Sixty-seven percent of Canadians know someone who suffers from depression, and many have worried at some time or another whether they themselves have the condition, according to an Angus Reid survey commissioned for the Mood Disorders Society of Canada.
The World Health Organization estimates that by 2020, depression will be the world’s second leading cause of disability, behind heart disease.
“Canadians must be encouraged to seek help instead of worrying silently if they suspect depression," explains Phil Upshall, Executive Director, Mood Disorders Society of of Canada (MDSC). "It’s important to help Canadians understand that recovery from mental illness is possible.”

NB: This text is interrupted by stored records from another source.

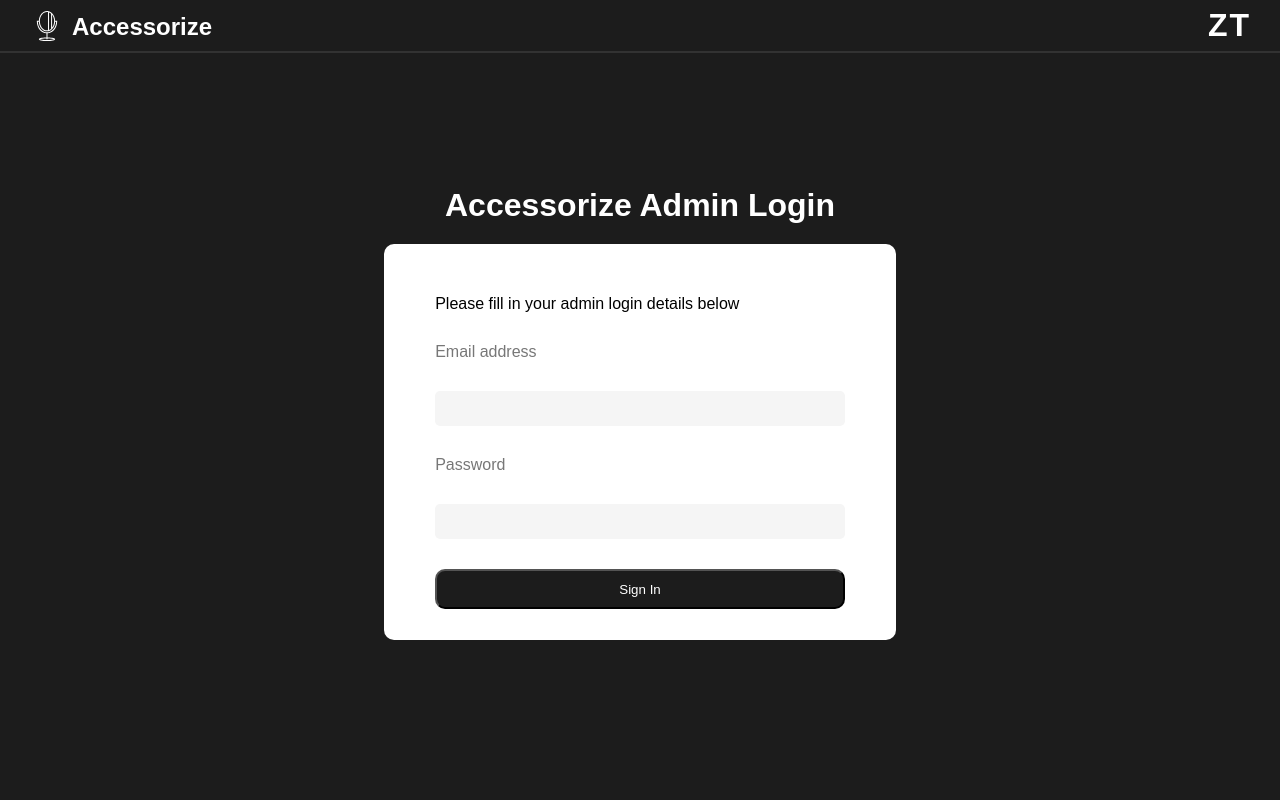
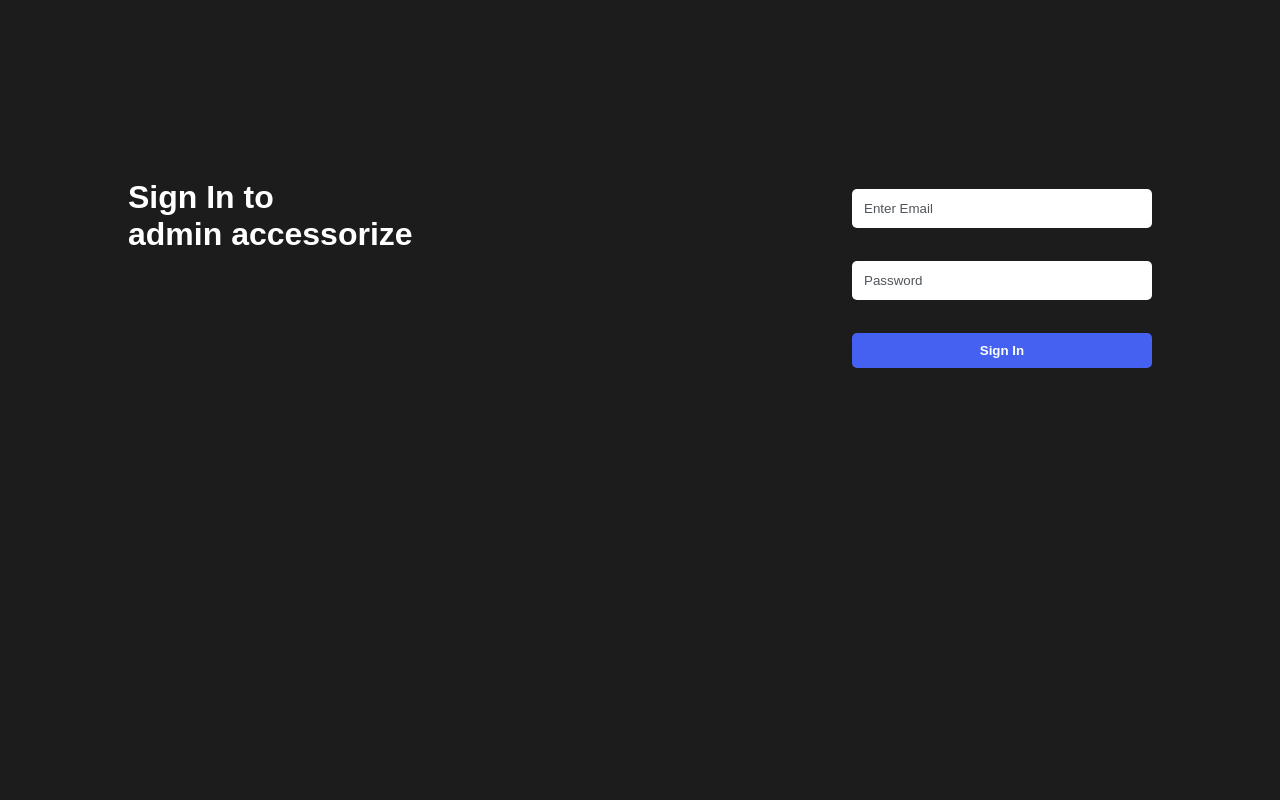
Before and after one commit to ziadtarekfa/Accessorize-Admin, a React (Create React App) app: page / in a window 1280 px wide. Shown: the top 800 px of the page. Built offline with nearby package versions, Linux system fonts and the light colour scheme; the HTML template or start-up script is replaced by a standard one.

Commit message:
changed log in design

```diff
--- a/src/App.js
+++ b/src/App.js
@@ -9,9 +9,12 @@
   return (
     <BrowserRouter>
       <div className="App">
+        <Routes>
+          <Route path='/' element={<Login />} />
+        </Routes>
         <Header />
         <Routes>
-          <Route path='/' element={<Login />} />
+
           <Route path='/manage-users' element={<User />} />
           <Route path='/manage-sellers' element={<Seller />} />
           <Route path='*' element={<NotFound />} />
--- a/src/componentStyles/edit-modal.css
+++ b/src/componentStyles/edit-modal.css
@@ -16,7 +16,7 @@
     display: flex;
     flex-direction: column;
     justify-content: space-around;
-    width: 35%;
+    width: 30%;
     height: 60%;
     padding: 20px;
 }
--- a/src/components/EditDataModal.js
+++ b/src/components/EditDataModal.js
@@ -10,7 +10,7 @@
     return (
         <div className="bg-dark">
             <form className="edit-modal" onSubmit={editUser}>
-                <h3>Edit User Data</h3>
+                <h3 style={{ 'marginTop': 10 }}>Edit User Data</h3>
                 <label style={{ 'marginTop': '20px' }}>Name</label>
                 <input required value={user.name}></input>
                 <label>Email Address</label>
--- a/src/pageStyles/login.css
+++ b/src/pageStyles/login.css
@@ -1,43 +1,54 @@
-.login-container {
+.sign_in {
+    display: flex;
+    justify-content: space-between;
+    height: 100vh;
+    padding: 10%;
+}
+
+.sign_in .intro_text {
+    padding-top: 5%;
+}
+
+.sign_in .intro_text a {
+    color: var(--primaryColor);
+    font-weight: bold;
+    text-decoration: none;
+}
+
+.sign_in img {
+    width: 600px;
+    height: 600px;
+    position: absolute;
+    transform: rotate(-30deg);
+    right: 33%;
+    bottom: 15%;
+}
+
+.sign_in_container {
     display: flex;
     flex-direction: column;
-    justify-content: center;
-    align-items: center;
-    height: 90vh;
+    height: 240px;
+    width: 300px;
+    justify-content: space-between;
+    padding-top: 6%;
 }
 
-.login {
-    background-color: white;
-    border-radius: 10px;
-    display: flex;
-    flex-direction: column;
-    justify-content: space-between;
-    margin-top: 20px;
-    padding: 4% 4% 0 4%;
-    height: 55%;
-    width: 40%;
+.sign_in_container input {
+    border: none;
+    outline-color: var(--primaryColor);
+    padding: 12px;
+    border-radius: 5px;
 }
 
-.login span {
-    color: black;
+.sign_in_container input::placeholder {
+    color: #4F555A;
 }
 
-.login label {
-    color: var(--lightGrayColor);
-}
-
-.login input {
-    background-color: #F5F5F5;
+.sign_in_container button {
+    background-color: #4461F2;
     border: none;
     border-radius: 5px;
-    height: 35px;
+    color: white;
+    font-weight: bold;
     padding: 10px;
 }
-
-.login button {
-    background-color: var(--primaryColor);
-    border-radius: 10px;
-    color: white;
-    height: 40px;
-    margin-bottom: 30px;
-}
--- a/src/pages/Login.js
+++ b/src/pages/Login.js
@@ -8,7 +8,7 @@
     const passwordRef = useRef();
     let navigate = useNavigate();
 
-    const handleLogin = (e) => {
+    const signIn = (e) => {
         e.preventDefault();
         const email = emailRef.current.value;
         const password = passwordRef.current.value;
@@ -18,21 +18,16 @@
     }
 
     return (
-        <div className='login-container'>
-
-            <h1>Accessorize Admin Login</h1>
-
-            <form className='login' onSubmit={handleLogin}>
-                <span>Please fill in your admin login details below</span>
-                <label>Email address</label>
-                <input type="email" required ref={emailRef}></input>
-                <label>Password</label>
-                <input type="password" required ref={passwordRef}></input>
-                <button>Sign In</button>
+        <main className="sign_in">
+            <div className="intro_text">
+                <h1>Sign In to <br /> admin accessorize</h1>
+            </div>
+            <form className="sign_in_container" onSubmit={signIn}>
+                <input id="email_sign_in" type="email" placeholder="Enter Email" ref={emailRef} required></input>
+                <input id="password_sign_in" type="password" placeholder="Password" ref={passwordRef} required></input>
+                <button className="default_button">Sign In</button>
             </form>
-        </div>
-
-
+        </main>
     );
 }
 
--- a/src/pages/User.js
+++ b/src/pages/User.js
@@ -12,10 +12,10 @@
             <Sidebar />
             <div className='user-content'>
                 <div className='user-stats'>
-                    <CurrentStats text='Current Sellers' quantity='100' />
-                    <NewStats text='New Sellers' quantity='20' />
+                    <CurrentStats text='Current Users' quantity='100' />
+                    <NewStats text='New Users' quantity='20' />
                 </div>
-                <p>Sellers</p>
+                <p>Users</p>
                 <ViewTable />
 
             </div>
```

While survey respondents recognized social withdrawal, sleep problems and sadness as key depression symptoms, they weren’t as aware of indicators such as excessive crying, trouble concentrating, insomnia, or muscle aches.
MDSC notes that 15 percent of people suffering from depression will take their lives by suicide—a higher mortality rate than cancer and heart disease. Depression as an illness should be treated with the same degree of concern and urgency as other life threatening conditions.
It’s so frustrating to know that so many people suffer from depression, yet not enough get the treatment they need due to stigma surrounding the illness. Let’s spread the word.